I was at work a little less than a week ago and got a news alert about a teen at Rutgers University who had committed suicide by throwing himself off the GW Bridge. I later learned the teen had been secretly videotaped having sex with another man. The teen was Tyler Clementi.
Tyler was 18. He was a freshman at Rutgers and a promising violinist. You’ve all probably heard his story by now. What I want to talk about is its effect on me.
Then I read it all again, as if to say, “There’s no way I read that right. In 2010, this has to be a mistake.” But anyone who’s gay and has had to come out knows it’s still tough.

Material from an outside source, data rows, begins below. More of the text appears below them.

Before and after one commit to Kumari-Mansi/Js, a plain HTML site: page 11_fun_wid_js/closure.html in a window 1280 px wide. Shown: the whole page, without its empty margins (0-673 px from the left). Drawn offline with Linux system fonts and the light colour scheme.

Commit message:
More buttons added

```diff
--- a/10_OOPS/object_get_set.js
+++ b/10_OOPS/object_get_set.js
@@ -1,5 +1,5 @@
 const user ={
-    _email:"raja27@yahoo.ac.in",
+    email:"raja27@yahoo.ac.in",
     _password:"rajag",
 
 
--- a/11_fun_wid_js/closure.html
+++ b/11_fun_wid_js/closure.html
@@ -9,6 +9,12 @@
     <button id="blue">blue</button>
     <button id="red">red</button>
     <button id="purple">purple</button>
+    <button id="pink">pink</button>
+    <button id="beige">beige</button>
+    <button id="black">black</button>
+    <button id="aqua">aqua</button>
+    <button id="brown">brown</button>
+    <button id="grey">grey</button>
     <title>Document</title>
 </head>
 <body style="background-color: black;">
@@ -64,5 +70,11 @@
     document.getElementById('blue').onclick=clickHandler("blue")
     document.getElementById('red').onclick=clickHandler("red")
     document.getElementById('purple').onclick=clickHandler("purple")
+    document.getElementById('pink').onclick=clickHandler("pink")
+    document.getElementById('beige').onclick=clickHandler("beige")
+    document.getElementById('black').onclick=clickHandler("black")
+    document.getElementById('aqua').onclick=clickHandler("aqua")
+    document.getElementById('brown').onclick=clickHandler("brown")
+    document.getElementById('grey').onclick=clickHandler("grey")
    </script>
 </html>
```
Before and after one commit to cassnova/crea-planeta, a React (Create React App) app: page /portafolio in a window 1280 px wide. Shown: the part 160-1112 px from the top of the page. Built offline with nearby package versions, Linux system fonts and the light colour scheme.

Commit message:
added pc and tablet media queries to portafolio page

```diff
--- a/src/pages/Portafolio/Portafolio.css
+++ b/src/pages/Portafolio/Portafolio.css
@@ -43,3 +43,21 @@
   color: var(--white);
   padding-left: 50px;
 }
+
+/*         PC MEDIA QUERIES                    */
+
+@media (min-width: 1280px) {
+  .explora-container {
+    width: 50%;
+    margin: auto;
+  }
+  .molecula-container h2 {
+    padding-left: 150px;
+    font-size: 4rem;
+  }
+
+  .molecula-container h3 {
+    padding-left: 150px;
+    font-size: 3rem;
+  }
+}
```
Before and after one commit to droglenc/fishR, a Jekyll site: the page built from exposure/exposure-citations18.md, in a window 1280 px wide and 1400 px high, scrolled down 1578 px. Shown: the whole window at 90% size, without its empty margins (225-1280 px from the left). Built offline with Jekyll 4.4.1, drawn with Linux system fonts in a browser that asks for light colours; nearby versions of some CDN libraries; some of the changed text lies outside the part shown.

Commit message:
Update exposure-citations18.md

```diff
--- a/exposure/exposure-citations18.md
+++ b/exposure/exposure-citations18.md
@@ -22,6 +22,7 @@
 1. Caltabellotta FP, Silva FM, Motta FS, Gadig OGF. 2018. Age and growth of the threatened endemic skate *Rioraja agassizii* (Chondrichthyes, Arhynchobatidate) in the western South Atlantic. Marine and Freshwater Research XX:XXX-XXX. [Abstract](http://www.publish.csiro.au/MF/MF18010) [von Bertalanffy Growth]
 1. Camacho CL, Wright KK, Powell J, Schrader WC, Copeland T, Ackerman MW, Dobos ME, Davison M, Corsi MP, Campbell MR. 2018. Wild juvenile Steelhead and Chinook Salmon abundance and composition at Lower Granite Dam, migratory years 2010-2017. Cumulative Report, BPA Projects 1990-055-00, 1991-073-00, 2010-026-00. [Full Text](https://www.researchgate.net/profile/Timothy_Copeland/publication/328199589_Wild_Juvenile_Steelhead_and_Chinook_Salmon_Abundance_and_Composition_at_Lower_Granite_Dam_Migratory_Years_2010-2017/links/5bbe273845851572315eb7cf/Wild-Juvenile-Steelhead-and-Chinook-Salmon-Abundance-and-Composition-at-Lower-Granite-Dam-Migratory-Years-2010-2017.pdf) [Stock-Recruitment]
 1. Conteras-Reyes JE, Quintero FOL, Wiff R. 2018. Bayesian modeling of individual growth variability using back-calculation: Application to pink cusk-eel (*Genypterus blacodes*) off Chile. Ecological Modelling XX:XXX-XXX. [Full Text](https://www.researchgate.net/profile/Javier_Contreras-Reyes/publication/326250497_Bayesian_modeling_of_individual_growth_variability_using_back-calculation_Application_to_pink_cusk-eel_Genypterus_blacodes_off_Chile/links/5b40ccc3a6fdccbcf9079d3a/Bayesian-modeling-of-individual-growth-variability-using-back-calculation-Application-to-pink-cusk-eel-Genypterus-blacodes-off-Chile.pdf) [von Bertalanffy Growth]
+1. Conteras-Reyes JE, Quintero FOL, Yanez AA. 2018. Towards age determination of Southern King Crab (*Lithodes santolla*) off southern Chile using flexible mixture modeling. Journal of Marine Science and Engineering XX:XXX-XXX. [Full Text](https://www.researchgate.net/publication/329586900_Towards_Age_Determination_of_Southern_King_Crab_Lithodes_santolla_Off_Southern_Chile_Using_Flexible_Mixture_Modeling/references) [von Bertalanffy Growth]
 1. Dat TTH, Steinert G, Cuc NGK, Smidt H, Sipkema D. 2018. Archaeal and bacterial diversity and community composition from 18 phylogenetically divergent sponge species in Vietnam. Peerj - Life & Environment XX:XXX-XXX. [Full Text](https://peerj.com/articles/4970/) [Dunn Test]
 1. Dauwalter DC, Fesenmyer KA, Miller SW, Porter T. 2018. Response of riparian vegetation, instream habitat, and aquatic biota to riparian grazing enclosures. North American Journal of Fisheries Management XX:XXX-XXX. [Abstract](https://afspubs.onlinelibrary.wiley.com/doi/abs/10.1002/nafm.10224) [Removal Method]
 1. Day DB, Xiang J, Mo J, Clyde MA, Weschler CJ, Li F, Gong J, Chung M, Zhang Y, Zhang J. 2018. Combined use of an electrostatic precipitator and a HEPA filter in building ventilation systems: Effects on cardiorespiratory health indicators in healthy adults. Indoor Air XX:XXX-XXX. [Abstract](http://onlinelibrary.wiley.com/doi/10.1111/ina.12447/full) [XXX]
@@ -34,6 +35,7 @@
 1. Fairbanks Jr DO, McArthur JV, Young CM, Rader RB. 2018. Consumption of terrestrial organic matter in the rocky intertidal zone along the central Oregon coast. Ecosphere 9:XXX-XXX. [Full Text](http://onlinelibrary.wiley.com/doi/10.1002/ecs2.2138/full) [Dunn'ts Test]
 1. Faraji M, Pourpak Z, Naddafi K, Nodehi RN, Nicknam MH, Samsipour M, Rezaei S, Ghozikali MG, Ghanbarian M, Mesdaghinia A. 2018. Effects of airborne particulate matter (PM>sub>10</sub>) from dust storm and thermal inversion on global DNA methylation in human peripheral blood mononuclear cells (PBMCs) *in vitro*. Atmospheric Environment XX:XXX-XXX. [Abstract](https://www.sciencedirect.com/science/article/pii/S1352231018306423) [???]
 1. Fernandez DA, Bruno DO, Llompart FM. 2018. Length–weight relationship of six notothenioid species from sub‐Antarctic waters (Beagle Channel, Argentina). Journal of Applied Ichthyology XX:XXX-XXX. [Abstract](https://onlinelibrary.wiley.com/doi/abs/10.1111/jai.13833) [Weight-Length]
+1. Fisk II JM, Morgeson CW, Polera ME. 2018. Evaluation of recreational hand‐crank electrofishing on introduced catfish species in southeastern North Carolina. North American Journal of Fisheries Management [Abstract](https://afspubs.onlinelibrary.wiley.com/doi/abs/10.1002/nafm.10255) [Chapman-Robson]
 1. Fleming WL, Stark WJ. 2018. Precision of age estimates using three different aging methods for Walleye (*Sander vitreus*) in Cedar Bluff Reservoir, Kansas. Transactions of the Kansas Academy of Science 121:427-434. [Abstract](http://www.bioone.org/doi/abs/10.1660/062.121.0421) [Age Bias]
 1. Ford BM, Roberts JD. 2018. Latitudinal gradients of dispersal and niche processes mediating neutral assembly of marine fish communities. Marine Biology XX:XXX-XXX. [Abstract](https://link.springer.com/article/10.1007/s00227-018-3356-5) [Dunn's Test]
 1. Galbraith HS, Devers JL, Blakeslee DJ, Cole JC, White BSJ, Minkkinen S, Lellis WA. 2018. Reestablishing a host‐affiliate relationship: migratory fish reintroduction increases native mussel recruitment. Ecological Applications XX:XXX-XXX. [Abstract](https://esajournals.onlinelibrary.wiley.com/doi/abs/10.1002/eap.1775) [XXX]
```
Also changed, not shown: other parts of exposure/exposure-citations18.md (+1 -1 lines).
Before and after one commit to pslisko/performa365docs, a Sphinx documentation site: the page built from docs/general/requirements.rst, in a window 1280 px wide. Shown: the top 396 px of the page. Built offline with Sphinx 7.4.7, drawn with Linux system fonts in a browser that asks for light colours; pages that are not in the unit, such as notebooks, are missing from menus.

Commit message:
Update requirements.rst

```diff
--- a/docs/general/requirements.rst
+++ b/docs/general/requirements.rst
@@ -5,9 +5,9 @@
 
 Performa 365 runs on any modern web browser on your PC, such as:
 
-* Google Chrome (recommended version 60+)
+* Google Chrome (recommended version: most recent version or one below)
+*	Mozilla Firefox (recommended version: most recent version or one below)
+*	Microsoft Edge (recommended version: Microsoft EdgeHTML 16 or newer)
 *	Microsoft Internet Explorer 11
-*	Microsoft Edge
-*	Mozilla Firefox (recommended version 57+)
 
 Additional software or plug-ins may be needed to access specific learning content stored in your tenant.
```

And I cried again.
Many people I’ve met in the media have a guarded heart. We aren’t unemotional; we aren’t unfeeling; we aren’t untouchable. But we’re tough. We have to be. Sure, we aren’t doctors or first responders. We’re not troops in a war. But we take in a lot of negative stories and images. Details that may never see a TV screen, but will forever be in our minds.
But journalists have their limits. We have breaking points. Everyone does. Tyler’s story was mine.
We all have a desire to be ourselves. We all strive to stay in control of our lives. We all want to improve. It seems Tyler may have been struggling with defining who he was. That’s what college is for, right? But Tyler didn’t get to come out on his own terms, like so many of us have the opportunity to do. And he wasn’t even just outed. He was driven to embarrassment because an intimate moment was broadcast for all to see on the internet. Gay or straight, it isn’t right. It’s not a joke. It’s someone’s life.
The struggle to be who you are is tough enough without bullies from the school-aged to the elderly shouting you down; telling you that who you are isn’t acceptable because that’s what they were taught to think. There’s a difference between having a belief about something and bullying.
The bullying has to end.
To anyone who’s struggling right now: It gets better. Life gets better. It’ll never be perfect. There will always be setbacks. But there are people just like you, who will work with you to make it better.
Gay people who have come out need to stand up and be proud of who they are. Being gay doesn’t have to define you, but being gay is a part of you. It’s something I had to learn.
I don’t know what my future holds. But I know that I will fight with everything I have to make sure everyone within my reach knows that I’m there for them. I will make sure my friends know they can come to me and I will try my best to listen and help. If I can’t help, I’ll find someone who can.
If you think that my asking you to take a stand is too tough, do me a favor. Look at the picture of Tyler Clementi. Tell him that it’s too tough.
He needed us. We failed him.
Tyler may not know it, but he changed me. He’s my generation’s “Matthew Shepard.” He’s my Matthew Shepard.
I just hope I can make a difference and I will try my best.